Much has been discussed and researched about George Washington’s likes and dislikes as far as food and drink are concerned. Some of his actual supply lists for Mount Vernon have survived into modern times. However, it is thought that many of the items he ordered were for entertaining guests, which he and Martha seemed to love to do. He enjoyed many wines that were available in his day, loved all sorts of meats and fowl, especially smoked meats, and liked to drink beer. He also loved nuts, which may be the reason his teeth broke off and had to be eventually replaced with his famous wooden set. But the general consensus on his favorite drink points to Madeira.

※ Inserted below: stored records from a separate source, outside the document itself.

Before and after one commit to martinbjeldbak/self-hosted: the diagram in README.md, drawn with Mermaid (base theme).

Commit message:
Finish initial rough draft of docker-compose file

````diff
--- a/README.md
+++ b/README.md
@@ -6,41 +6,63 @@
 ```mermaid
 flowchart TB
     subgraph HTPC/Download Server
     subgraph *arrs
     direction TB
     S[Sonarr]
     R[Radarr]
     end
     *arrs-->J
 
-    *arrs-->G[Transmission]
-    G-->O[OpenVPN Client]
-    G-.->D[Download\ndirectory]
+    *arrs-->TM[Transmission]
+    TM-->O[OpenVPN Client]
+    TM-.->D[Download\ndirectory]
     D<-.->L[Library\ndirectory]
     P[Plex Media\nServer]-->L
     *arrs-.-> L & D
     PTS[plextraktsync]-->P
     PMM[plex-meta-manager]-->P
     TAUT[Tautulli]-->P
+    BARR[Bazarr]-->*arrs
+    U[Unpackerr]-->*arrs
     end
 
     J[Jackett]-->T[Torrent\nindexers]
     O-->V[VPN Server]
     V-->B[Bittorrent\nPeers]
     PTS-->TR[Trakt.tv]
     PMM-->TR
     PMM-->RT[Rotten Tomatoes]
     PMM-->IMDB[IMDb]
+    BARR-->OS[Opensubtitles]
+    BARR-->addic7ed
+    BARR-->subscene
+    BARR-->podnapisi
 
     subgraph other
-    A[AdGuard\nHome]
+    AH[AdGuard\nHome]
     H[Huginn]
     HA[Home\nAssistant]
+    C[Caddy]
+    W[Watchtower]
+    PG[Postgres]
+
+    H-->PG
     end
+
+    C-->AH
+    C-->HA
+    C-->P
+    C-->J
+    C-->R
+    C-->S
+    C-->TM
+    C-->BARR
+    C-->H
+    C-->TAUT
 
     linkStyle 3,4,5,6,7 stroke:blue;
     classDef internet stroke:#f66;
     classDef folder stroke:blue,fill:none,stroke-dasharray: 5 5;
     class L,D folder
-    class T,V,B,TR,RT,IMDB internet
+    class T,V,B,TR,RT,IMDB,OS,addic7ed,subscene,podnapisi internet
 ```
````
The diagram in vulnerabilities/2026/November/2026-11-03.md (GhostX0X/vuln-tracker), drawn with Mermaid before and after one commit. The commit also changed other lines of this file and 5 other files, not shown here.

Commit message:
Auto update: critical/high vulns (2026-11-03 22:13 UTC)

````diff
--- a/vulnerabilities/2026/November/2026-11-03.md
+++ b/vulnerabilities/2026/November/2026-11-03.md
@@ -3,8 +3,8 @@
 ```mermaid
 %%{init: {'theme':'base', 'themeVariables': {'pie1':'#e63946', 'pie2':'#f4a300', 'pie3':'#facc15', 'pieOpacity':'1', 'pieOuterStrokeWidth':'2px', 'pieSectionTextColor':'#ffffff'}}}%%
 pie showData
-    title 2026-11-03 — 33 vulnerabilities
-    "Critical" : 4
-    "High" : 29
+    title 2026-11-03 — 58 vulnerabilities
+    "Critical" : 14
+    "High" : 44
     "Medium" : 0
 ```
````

In Washington’s Day, Madeira must have been a welcome beverage after what must have been some rather poorly stored wines. With no refrigeration and a long time at sea to get imported wines to the shores of America, surely many wines were spoiled before they were poured in the New World.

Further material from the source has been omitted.